This is an archived article and the information in the article may be outdated. Please look at the time stamp on the story to see when it was last updated.

KANSAS CITY, Mo. -- There’s a new program where you can help Kansas City police by expanding the number of eyes keeping watch on Kansas City streets.

The program is called WatchKC, and it’s putting your surveillance cameras to work for Kansas City police.

Ken Williams registered his personal surveillance cameras to do just that.

“Ironically, I just got through reading George Orwell`s 1984 again, so I do have mixed feelings about sharing footage,” Williams said. “But at the end of the day I think it`s important to maintain neighborhood security, so it was a tradeoff I was willing to make.”

Other departments across the country have had success with this type of program.

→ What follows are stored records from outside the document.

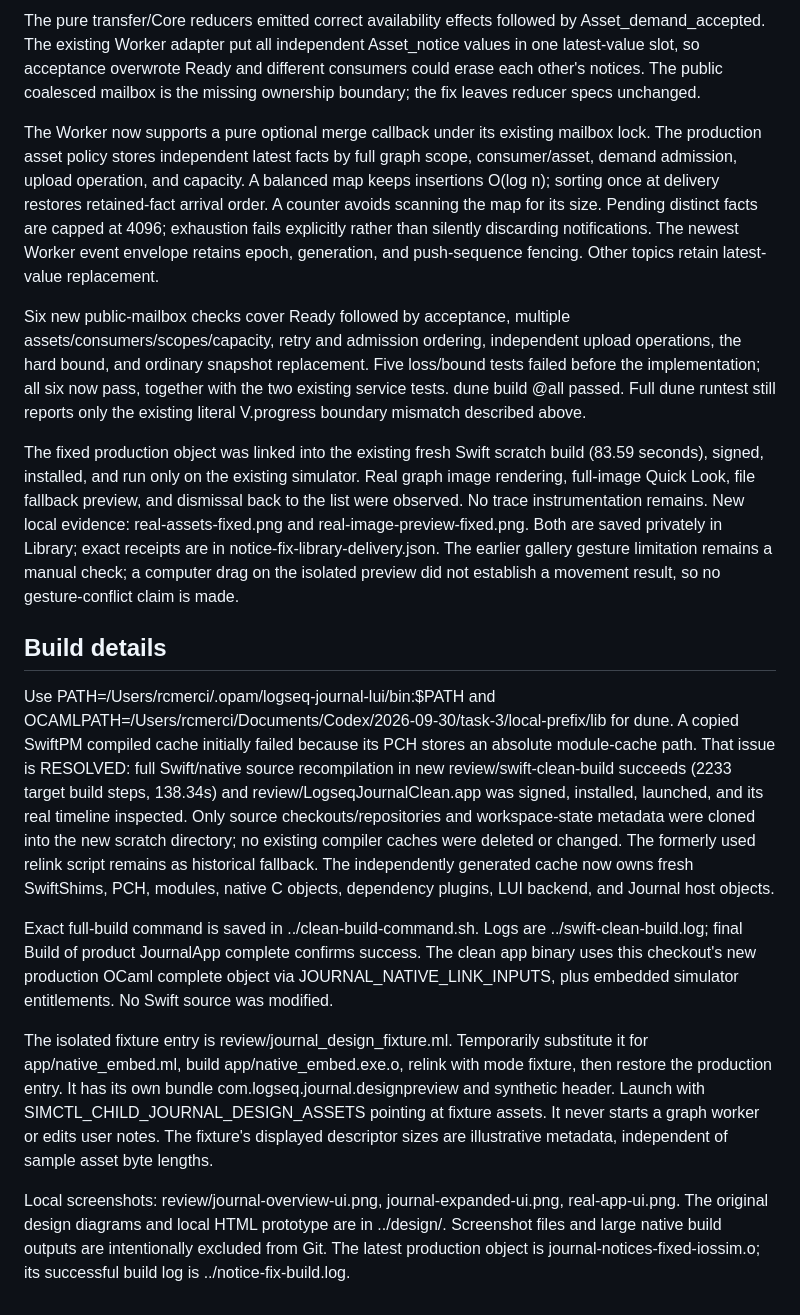
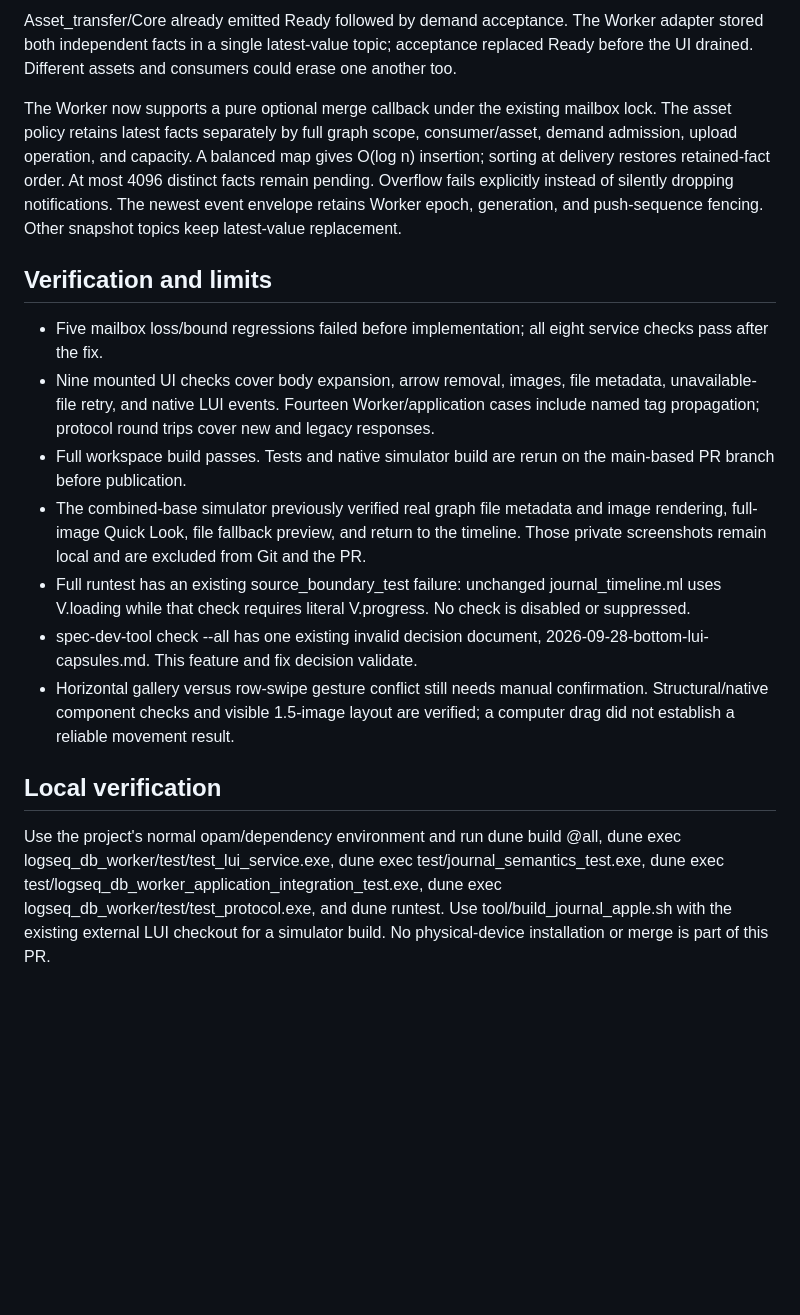
Before and after one commit to logseq/logseq_journal, a Markdown page: review/README.md, the part around the change printed below. GitHub-like rendering; blank space fills up the shorter version.

```diff
--- a/review/README.md
+++ b/review/README.md
@@ -30,18 +22,18 @@ Asset descriptors provide type/version, optional byte size/dimensions, and acqui
 
-The pure transfer/Core reducers emitted correct availability effects followed by Asset_demand_accepted. The existing Worker adapter put all independent Asset_notice values in one latest-value slot, so acceptance overwrote Ready and different consumers could erase each other's notices. The public coalesced mailbox is the missing ownership boundary; the fix leaves reducer specs unchanged.
+Asset_transfer/Core already emitted Ready followed by demand acceptance. The Worker adapter stored both independent facts in a single latest-value topic; acceptance replaced Ready before the UI drained. Different assets and consumers could erase one another too.
 
-The Worker now supports a pure optional merge callback under its existing mailbox lock. The production asset policy stores independent latest facts by full graph scope, consumer/asset, demand admission, upload operation, and capacity. A balanced map keeps insertions O(log n); sorting once at delivery restores retained-fact arrival order. A counter avoids scanning the map for its size. Pending distinct facts are capped at 4096; exhaustion fails explicitly rather than silently discarding notifications. The newest Worker event envelope retains epoch, generation, and push-sequence fencing. Other topics retain latest-value replacement.
+The Worker now supports a pure optional merge callback under the existing mailbox lock. The asset policy retains latest facts separately by full graph scope, consumer/asset, demand admission, upload operation, and capacity. A balanced map gives O(log n) insertion; sorting at delivery restores retained-fact order. At most 4096 distinct facts remain pending. Overflow fails explicitly instead of silently dropping notifications. The newest event envelope retains Worker epoch, generation, and push-sequence fencing. Other snapshot topics keep latest-value replacement.
 
-Six new public-mailbox checks cover Ready followed by acceptance, multiple assets/consumers/scopes/capacity, retry and admission ordering, independent upload operations, the hard bound, and ordinary snapshot replacement. Five loss/bound tests failed before the implementation; all six now pass, together with the two existing service tests. dune build @all passed. Full dune runtest still reports only the existing literal V.progress boundary mismatch described above.
+## Verification and limits
 
-The fixed production object was linked into the existing fresh Swift scratch build (83.59 seconds), signed, installed, and run only on the existing simulator. Real graph image rendering, full-image Quick Look, file fallback preview, and dismissal back to the list were observed. No trace instrumentation remains. New local evidence: real-assets-fixed.png and real-image-preview-fixed.png. Both are saved privately in Library; exact receipts are in notice-fix-library-delivery.json. The earlier gallery gesture limitation remains a manual check; a computer drag on the isolated preview did not establish a movement result, so no gesture-conflict claim is made.
+- Five mailbox loss/bound regressions failed before implementation; all eight service checks pass after the fix.
+- Nine mounted UI checks cover body expansion, arrow removal, images, file metadata, unavailable-file retry, and native LUI events. Fourteen Worker/application cases include named tag propagation; protocol round trips cover new and legacy responses.
+- Full workspace build passes. Tests and native simulator build are rerun on the main-based PR branch before publication.
+- The combined-base simulator previously verified real graph file metadata and image rendering, full-image Quick Look, file fallback preview, and return to the timeline. Those private screenshots remain local and are excluded from Git and the PR.
+- Full runtest has an existing source_boundary_test failure: unchanged journal_timeline.ml uses V.loading while that check requires literal V.progress. No check is disabled or suppressed.
+- spec-dev-tool check --all has one existing invalid decision document, 2026-09-28-bottom-lui-capsules.md. This feature and fix decision validate.
+- Horizontal gallery versus row-swipe gesture conflict still needs manual confirmation. Structural/native component checks and visible 1.5-image layout are verified; a computer drag did not establish a reliable movement result.
 
-## Build details
+## Local verification
 
-Use PATH=/Users/rcmerci/.opam/logseq-journal-lui/bin:$PATH and OCAMLPATH=/Users/rcmerci/Documents/Codex/2026-09-30/task-3/local-prefix/lib for dune. A copied SwiftPM compiled cache initially failed because its PCH stores an absolute module-cache path. That issue is RESOLVED: full Swift/native source recompilation in new review/swift-clean-build succeeds (2233 target build steps, 138.34s) and review/LogseqJournalClean.app was signed, installed, launched, and its real timeline inspected. Only source checkouts/repositories and workspace-state metadata were cloned into the new scratch directory; no existing compiler caches were deleted or changed. The formerly used relink script remains as historical fallback. The independently generated cache now owns fresh SwiftShims, PCH, modules, native C objects, dependency plugins, LUI backend, and Journal host objects.
-
-Exact full-build command is saved in ../clean-build-command.sh. Logs are ../swift-clean-build.log; final Build of product JournalApp complete confirms success. The clean app binary uses this checkout's new production OCaml complete object via JOURNAL_NATIVE_LINK_INPUTS, plus embedded simulator entitlements. No Swift source was modified.
-
-The isolated fixture entry is review/journal_design_fixture.ml. Temporarily substitute it for app/native_embed.ml, build app/native_embed.exe.o, relink with mode fixture, then restore the production entry. It has its own bundle com.logseq.journal.designpreview and synthetic header. Launch with SIMCTL_CHILD_JOURNAL_DESIGN_ASSETS pointing at fixture assets. It never starts a graph worker or edits user notes. The fixture's displayed descriptor sizes are illustrative metadata, independent of sample asset byte lengths.
-
-Local screenshots: review/journal-overview-ui.png, journal-expanded-ui.png, real-app-ui.png. The original design diagrams and local HTML prototype are in ../design/. Screenshot files and large native build outputs are intentionally excluded from Git. The latest production object is journal-notices-fixed-iossim.o; its successful build log is ../notice-fix-build.log.
+Use the project's normal opam/dependency environment and run dune build @all, dune exec logseq_db_worker/test/test_lui_service.exe, dune exec test/journal_semantics_test.exe, dune exec test/logseq_db_worker_application_integration_test.exe, dune exec logseq_db_worker/test/test_protocol.exe, and dune runtest. Use tool/build_journal_apple.sh with the existing external LUI checkout for a simulator build. No physical-device installation or merge is part of this PR.
```
Also changed, not shown: other parts of review/README.md (+11 -19 lines), review/synthetic-expanded.png (added), review/synthetic-overview.png (added), 4 other files.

“We are going to map that information, so our investigators know quickly and efficiently where the cameras are at that are privately owned. It saves them time and effort whenever they are investigating a crime,” said Sgt. Jake Becchina, with the KCPD Law Enforcement resource center.

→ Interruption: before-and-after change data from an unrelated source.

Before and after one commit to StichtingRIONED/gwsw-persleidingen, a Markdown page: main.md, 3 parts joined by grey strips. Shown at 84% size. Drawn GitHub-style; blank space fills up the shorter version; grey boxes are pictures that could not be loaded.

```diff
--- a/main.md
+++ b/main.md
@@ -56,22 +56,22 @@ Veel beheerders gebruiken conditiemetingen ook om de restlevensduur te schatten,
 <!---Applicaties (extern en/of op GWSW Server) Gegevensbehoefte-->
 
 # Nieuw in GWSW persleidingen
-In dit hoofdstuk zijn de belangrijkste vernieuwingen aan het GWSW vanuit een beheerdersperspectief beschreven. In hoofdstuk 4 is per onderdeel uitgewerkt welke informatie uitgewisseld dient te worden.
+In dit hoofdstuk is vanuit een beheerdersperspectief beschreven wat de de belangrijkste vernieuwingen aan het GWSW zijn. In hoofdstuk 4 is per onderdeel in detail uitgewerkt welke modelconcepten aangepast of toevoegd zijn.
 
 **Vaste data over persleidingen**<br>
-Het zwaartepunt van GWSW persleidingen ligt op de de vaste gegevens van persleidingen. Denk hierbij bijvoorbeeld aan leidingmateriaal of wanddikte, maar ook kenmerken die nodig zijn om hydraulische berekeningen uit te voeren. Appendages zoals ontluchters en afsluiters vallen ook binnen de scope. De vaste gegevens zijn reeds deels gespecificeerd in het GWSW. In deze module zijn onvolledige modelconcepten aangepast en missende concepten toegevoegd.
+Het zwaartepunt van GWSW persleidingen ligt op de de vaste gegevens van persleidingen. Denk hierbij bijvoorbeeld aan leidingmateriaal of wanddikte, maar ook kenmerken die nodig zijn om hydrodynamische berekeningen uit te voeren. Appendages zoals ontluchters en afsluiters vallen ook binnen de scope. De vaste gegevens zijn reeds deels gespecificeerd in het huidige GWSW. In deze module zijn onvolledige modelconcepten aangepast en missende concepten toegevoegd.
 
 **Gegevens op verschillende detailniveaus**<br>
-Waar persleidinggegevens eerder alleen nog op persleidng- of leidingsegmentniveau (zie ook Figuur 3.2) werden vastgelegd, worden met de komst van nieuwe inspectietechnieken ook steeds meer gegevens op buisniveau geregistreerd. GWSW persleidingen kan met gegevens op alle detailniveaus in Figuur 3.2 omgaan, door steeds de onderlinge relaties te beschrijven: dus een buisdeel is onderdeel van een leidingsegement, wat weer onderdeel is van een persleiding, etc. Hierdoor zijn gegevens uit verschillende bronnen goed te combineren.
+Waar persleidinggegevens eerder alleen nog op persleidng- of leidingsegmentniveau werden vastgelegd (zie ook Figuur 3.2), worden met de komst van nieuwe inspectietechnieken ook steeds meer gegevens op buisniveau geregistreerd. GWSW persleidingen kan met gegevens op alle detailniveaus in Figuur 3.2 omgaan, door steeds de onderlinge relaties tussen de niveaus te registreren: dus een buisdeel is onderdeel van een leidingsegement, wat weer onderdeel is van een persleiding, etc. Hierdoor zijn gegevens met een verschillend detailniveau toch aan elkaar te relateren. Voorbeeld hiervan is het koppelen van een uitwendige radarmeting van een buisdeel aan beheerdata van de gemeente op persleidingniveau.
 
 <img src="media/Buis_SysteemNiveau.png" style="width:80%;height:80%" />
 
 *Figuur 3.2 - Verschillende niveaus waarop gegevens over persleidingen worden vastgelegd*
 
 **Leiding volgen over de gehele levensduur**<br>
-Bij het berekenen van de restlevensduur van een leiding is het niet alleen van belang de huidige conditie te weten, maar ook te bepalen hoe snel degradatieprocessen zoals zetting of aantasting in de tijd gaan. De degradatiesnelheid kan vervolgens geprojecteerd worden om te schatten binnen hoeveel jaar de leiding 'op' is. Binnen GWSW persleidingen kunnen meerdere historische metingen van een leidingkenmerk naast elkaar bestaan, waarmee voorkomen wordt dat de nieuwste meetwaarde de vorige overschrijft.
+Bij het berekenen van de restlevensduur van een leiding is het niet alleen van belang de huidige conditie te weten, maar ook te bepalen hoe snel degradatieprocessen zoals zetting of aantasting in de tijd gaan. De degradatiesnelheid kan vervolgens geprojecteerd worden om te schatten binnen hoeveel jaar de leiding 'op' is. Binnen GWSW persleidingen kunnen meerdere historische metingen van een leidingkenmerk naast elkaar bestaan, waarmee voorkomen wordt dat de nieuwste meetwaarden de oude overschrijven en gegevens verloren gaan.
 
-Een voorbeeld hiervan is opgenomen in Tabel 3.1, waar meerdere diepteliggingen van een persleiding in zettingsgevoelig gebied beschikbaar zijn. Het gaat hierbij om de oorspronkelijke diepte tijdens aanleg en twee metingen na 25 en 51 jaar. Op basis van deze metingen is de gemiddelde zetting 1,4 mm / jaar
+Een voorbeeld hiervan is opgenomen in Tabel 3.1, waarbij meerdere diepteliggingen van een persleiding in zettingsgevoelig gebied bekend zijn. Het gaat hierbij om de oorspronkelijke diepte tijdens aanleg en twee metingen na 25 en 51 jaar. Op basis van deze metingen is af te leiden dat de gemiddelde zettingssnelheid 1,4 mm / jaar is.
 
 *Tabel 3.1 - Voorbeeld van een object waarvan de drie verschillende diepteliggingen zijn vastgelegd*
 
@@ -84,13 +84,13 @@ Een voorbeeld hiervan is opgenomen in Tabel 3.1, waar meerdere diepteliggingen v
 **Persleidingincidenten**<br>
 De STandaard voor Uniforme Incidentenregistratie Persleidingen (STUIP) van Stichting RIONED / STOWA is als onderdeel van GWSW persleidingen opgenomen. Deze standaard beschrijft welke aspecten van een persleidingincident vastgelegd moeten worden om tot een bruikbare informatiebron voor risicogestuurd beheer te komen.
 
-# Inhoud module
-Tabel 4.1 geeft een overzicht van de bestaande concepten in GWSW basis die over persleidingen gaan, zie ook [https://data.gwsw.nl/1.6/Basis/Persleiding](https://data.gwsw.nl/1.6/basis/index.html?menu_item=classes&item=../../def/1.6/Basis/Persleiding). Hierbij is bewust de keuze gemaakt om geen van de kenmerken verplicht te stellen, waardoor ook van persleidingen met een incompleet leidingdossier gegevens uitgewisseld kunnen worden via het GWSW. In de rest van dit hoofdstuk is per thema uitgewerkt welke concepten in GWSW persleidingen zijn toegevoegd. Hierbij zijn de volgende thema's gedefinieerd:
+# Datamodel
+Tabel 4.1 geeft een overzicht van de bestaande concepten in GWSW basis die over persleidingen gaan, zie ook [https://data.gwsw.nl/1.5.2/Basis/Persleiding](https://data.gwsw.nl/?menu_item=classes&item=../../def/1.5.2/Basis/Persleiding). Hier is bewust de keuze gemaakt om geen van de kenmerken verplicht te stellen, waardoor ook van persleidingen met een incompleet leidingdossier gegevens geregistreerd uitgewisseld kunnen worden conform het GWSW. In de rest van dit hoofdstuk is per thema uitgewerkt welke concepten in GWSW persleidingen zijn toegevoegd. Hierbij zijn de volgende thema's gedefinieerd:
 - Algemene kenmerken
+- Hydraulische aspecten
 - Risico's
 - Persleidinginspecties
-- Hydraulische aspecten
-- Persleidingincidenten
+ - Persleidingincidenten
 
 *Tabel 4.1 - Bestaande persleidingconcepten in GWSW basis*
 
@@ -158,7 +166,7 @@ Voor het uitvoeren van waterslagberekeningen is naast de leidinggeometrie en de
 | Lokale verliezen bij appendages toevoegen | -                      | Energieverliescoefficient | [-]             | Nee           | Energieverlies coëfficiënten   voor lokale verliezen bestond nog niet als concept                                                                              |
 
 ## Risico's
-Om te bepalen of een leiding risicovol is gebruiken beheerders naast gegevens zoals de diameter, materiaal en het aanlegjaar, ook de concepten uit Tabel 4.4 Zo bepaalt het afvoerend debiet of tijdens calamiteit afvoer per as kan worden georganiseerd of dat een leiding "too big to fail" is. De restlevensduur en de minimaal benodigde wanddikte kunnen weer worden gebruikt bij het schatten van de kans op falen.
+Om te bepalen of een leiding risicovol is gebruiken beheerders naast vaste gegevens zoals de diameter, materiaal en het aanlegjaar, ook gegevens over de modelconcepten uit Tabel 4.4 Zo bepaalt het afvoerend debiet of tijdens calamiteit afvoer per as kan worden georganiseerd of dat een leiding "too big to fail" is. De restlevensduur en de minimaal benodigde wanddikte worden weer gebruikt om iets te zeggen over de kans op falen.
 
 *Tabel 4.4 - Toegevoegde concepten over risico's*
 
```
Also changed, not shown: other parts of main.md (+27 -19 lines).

The police department says all it takes is a call to the department to register your surveillance camera online. Officers say don't worry, they won't have access to your camera without your knowledge.

The video is never viewed live, and you can opt out at any time.

“We would love all recorded cameras to be registered,” added Sgt. Becchina. “The process is pretty simple; it then comes to us we categorize it and maintain it securely at our location. Then put it on the map that we have access to we can get that information. “

“Everybody is taking video footage these days, so you never know when you`re being recorded, that is a bit disconcerting, but at the end of the day, I think we need to accept some compromises, and give up a little bit of freedom for security,” said Williams.

Police say video footage helps close cases faster because there's picture proof of what happened.

“You can see all sorts of examples of crimes being solved because of camera footage that people were able to provide, from businesses or private homes, and also a lot of footage from people`s cell phone cameras,” Williams said.

Police are simply asking for contact information, so they quickly know who is willing to provide surveillance video in any part of the city. ​

“All we are doing is taking the step out where the detective has to see the camera seek out camera on their own at time and get lucky,” Sgt. Becchina said.

If you would like to participate in the program and partner with KCPD to help with some of their investigations -- all you have to do is fill out the online form, click this link for more information.